Creating Opportunities For People With Disabilities In STEM Careers
Professionals with disabilities often face considerable difficulties in the workforce, specifically in the fields of science, technology, engineering and mathematics (STEM). In my view as the founder of a firm that helps companies strategically include people with disabilities, some of the reasons for this are a lack of confidence on the part of technology companies […]
Professionals with disabilities often face considerable difficulties in the workforce, specifically in the fields of science, technology, engineering and mathematics (STEM). In my view as the founder of a firm that helps companies strategically include people with disabilities, some of the reasons for this are a lack of confidence on the part of technology companies in embracing people with disabilities, in addition to a lack of awareness and belief in the ability of these people in the domain of STEM.
I think this indicates a need to encourage and support students with disabilities to enter and complete post-secondary education in STEM to compete in this growing job market. Job opportunities in STEM fields should be open to everyone, including people with disabilities, as they can also secure and succeed in those positions.
Many of us are aware that the technology industry is growing and coming up with newer and better methods for people with disabilities to choose their careers independently. For example, Universal Design for Learning (UDL) is an appropriate framework to implement STEM education for students with disabilities.
Even with these improvements, significant attitudinal barriers still exist in some cases around people with disabilities wanting to enter science and technology fields. Some employers recognize the unique skills and experiences employees with disabilities bring to their companies. However, career opportunities can be very limited in some professions. But today's STEM profession can help increase people with disabilities' confidence in their intellectual abilities, and working for improvements can help dispel prejudice in the workplace.
I want to welcome this entire population of lifelong problem solvers into the STEM workforce. People with disabilities can be an asset to the flourishing of technology sciences.
Challenges For STEM To Overcome To Achieve Full Inclusion
People with disabilities often face challenges in their pursuit of STEM careers, but as Scott Bellman and Sheryl Burgstahler note, "Opportunities do exist for those prepared to meet the challenges that they encounter. They acquire academic, technical and self-determination skills and find ways to overcome barriers."These challenges come for many different reasons:
• There is often a lack of access to technologies, assistive technologies and ICT accessibility. These technologies allow people with disabilities to perform essential job functions. Unfortunately, I've observed that some STEM education companies don't prioritize accessibility.
• There can also be a lack of opportunity for people with disabilities to participate in the STEM workforce fully. Human resource managers may not always know what is possible in a STEM employment opportunity for people with disabilities.
• Employers sometimes hold misperceptions that people with disabilities are unsuitable for working in these fields, and employers may continue this misperception during the hiring process.
Therefore, I suggest improved communication and partnership between employers and individuals with disabilities who want to enter these fields. I think promoting awareness of job opportunities and accessibility through technology can help encourage STEM education for people with disabilities.
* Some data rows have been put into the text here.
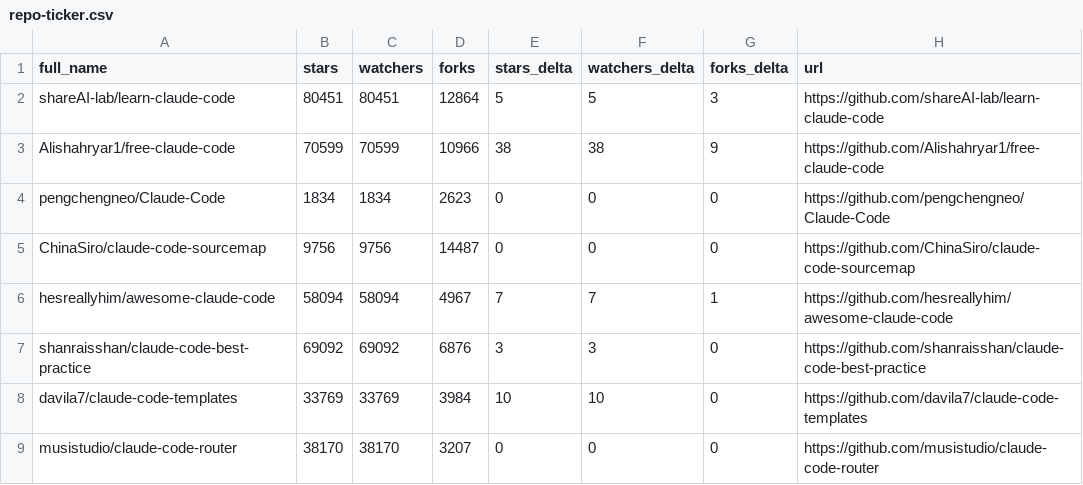
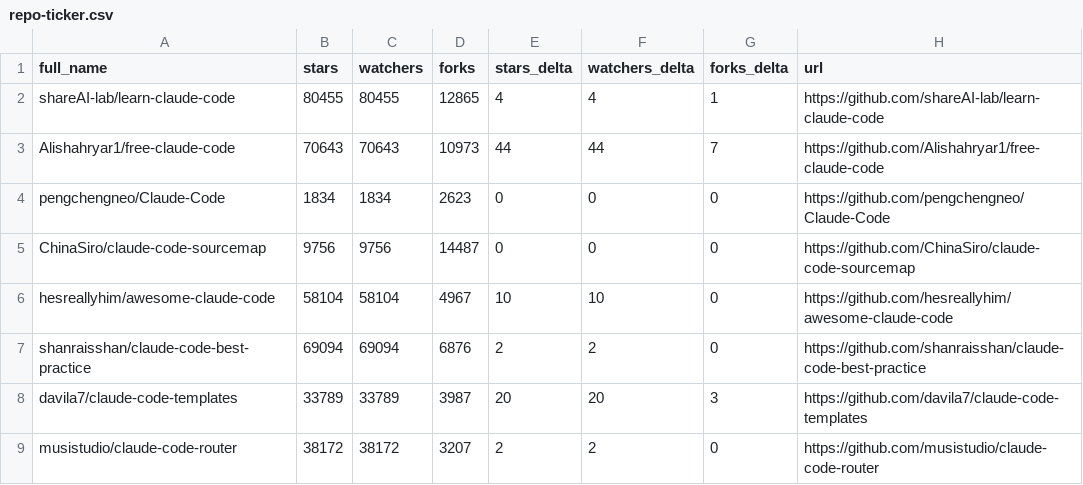
Before and after one commit to mfeindt0705/awesome-claude-code, a CSV file: data/repo-ticker.csv, drawn as a sheet; only a part is shown; the diff covers the shown part only.

```diff
--- a/data/repo-ticker.csv
+++ b/data/repo-ticker.csv
@@ -1,9 +1,9 @@
 full_name,stars,watchers,forks,stars_delta,watchers_delta,forks_delta,url
-shareAI-lab/learn-claude-code,80451,80451,12864,5,5,3,https://github.com/shareAI-lab/learn-claude-code
-Alishahryar1/free-claude-code,70599,70599,10966,38,38,9,https://github.com/Alishahryar1/free-claude-code
+shareAI-lab/learn-claude-code,80455,80455,12865,4,4,1,https://github.com/shareAI-lab/learn-claude-code
+Alishahryar1/free-claude-code,70643,70643,10973,44,44,7,https://github.com/Alishahryar1/free-claude-code
 pengchengneo/Claude-Code,1834,1834,2623,0,0,0,https://github.com/pengchengneo/Claude-Code
 ChinaSiro/claude-code-sourcemap,9756,9756,14487,0,0,0,https://github.com/ChinaSiro/claude-code-sourcemap
-hesreallyhim/awesome-claude-code,58094,58094,4967,7,7,1,https://github.com/hesreallyhim/awesome-claude-code
-shanraisshan/claude-code-best-practice,69092,69092,6876,3,3,0,https://github.com/shanraisshan/claude-code-best-practice
-davila7/claude-code-templates,33769,33769,3984,10,10,0,https://github.com/davila7/claude-code-templates
-musistudio/claude-code-router,38170,38170,3207,0,0,0,https://github.com/musistudio/claude-code-router
+hesreallyhim/awesome-claude-code,58104,58104,4967,10,10,0,https://github.com/hesreallyhim/awesome-claude-code
+shanraisshan/claude-code-best-practice,69094,69094,6876,2,2,0,https://github.com/shanraisshan/claude-code-best-practice
+davila7/claude-code-templates,33789,33789,3987,20,20,3,https://github.com/davila7/claude-code-templates
+musistudio/claude-code-router,38172,38172,3207,2,2,0,https://github.com/musistudio/claude-code-router
```
Also changed, not shown: 2 added rows, 2 removed rows, 3 moved rows and 92 edited cells elsewhere in this file, 2 other files.
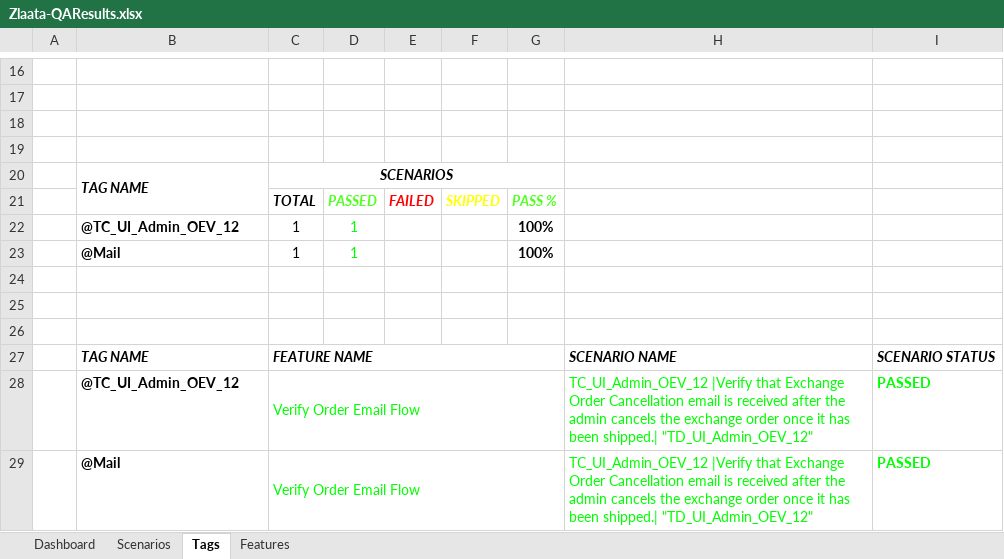
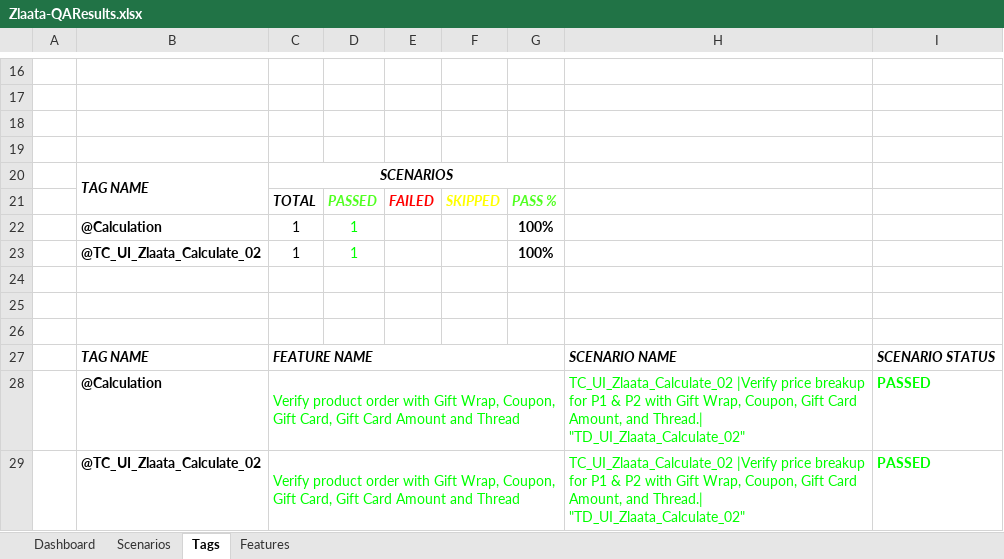
Before and after one commit to ZlaataAutomation/ZlaataQAserver, an Excel workbook: reports/Extent-Report/Zlaata-QAResults.xlsx, sheet Tags, drawn as a sheet; only a part is shown, gaps mark what is left out; values as stored, in another font and other column widths than the file's, no borders; charts and pictures not drawn; removed rows and columns are numbered as before the commit, all else as after; the diff names each change by its address in the sheet, - before the commit and + after, or states it on an @@ line.

Commit message:
Calculation Code

```diff
--- a/reports/Extent-Report/Zlaata-QAResults.xlsx (sheet Tags)
+++ b/reports/Extent-Report/Zlaata-QAResults.xlsx (sheet Tags)
-B22: @TC_UI_Admin_OEV_12
+B22: @Calculation
-B23: @Mail
+B23: @TC_UI_Zlaata_Calculate_02
-row 28:  | @TC_UI_Admin_OEV_12 | Verify Order Email Flow |  |  |  |  | TC_UI_Admin_OEV_12 |Verify that Exchange Order Cancellation email is received after the admin cancels the exchange order once it has been shipped.| "TD_UI_Admin_OEV_12" | PASSED
-row 29:  | @Mail | Verify Order Email Flow |  |  |  |  | TC_UI_Admin_OEV_12 |Verify that Exchange Order Cancellation email is received after the admin cancels the exchange order once it has been shipped.| "TD_UI_Admin_OEV_12" | PASSED
+row 28:  | @Calculation | Verify product order with Gift Wrap, Coupon, Gift Card, Gift Card Amount and Thread |  |  |  |  | TC_UI_Zlaata_Calculate_02 |Verify price breakup for P1 & P2 with Gift Wrap, Coupon, Gift Card Amount, and Thread.| "TD_UI_Zlaata_Calculate_02" | PASSED
+row 29:  | @TC_UI_Zlaata_Calculate_02 | Verify product order with Gift Wrap, Coupon, Gift Card, Gift Card Amount and Thread |  |  |  |  | TC_UI_Zlaata_Calculate_02 |Verify price breakup for P1 & P2 with Gift Wrap, Coupon, Gift Card Amount, and Thread.| "TD_UI_Zlaata_Calculate_02" | PASSED
```
Also changed, not shown: sheet Scenarios, sheet Features, charts or pictures, 41 other files.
STEM education gives individuals the skills to become more employable and prepares them to meet the current growing demand for labor.
For example, neurodiverse people may have strong logical thinking abilities with outstanding technical skills, which can be useful in technology fields. They have talents, perspectives and skills that can be distinctly beneficial in many work environments such as STEM. I believe the technology industry can benefit if the abilities of these individuals are correctly utilized.
What do we need?
We need to share strategies and best practices for fully including people and students who have disabilities in STEM academic programs and careers. Some of these strategies include establishing an educational system to better develop students with disabilities' performance in STEM disciplines. I also suggest taking an instructional approach for building a well-integrated knowledge base that will benefit students’ STEM careers.
We must focus on the importance of a supportive community. Students with disabilities in STEM fields can change the world. Employers need to educate and create peer mentors who can help people with disabilities in these careers.
Tech companies should work on establishing STEM labs and accessible lab incubators for students with disabilities. Technology can give people with disabilities confidence that they can use their skills in a more formal setting. Companies should work on developing and adapting STEM resources for people with disabilities, including online courses and virtual science experiments, coding programs and opportunities to build and program computerized robots. I think this will encourage other technology companies and business leaders to get started with developing STEM technologies.
Several major IT companies recognize people with disabilities as highly motivated and successful employees. Although much progress still needs to be made, I think the future is brighter than ever for people with disabilities in the STEM fields.
Article written by: Orville Lynch, Jr.
Mr. Lynch, a member of the legendary two-time Ohio Civil Rights Hall of Fame Award winning Lynch Family.
Mr. Lynch is a nationally recognized urban media executive with over 20+ years of diversity recruitment and serial entrepreneur with numerous multi-million dollar exits.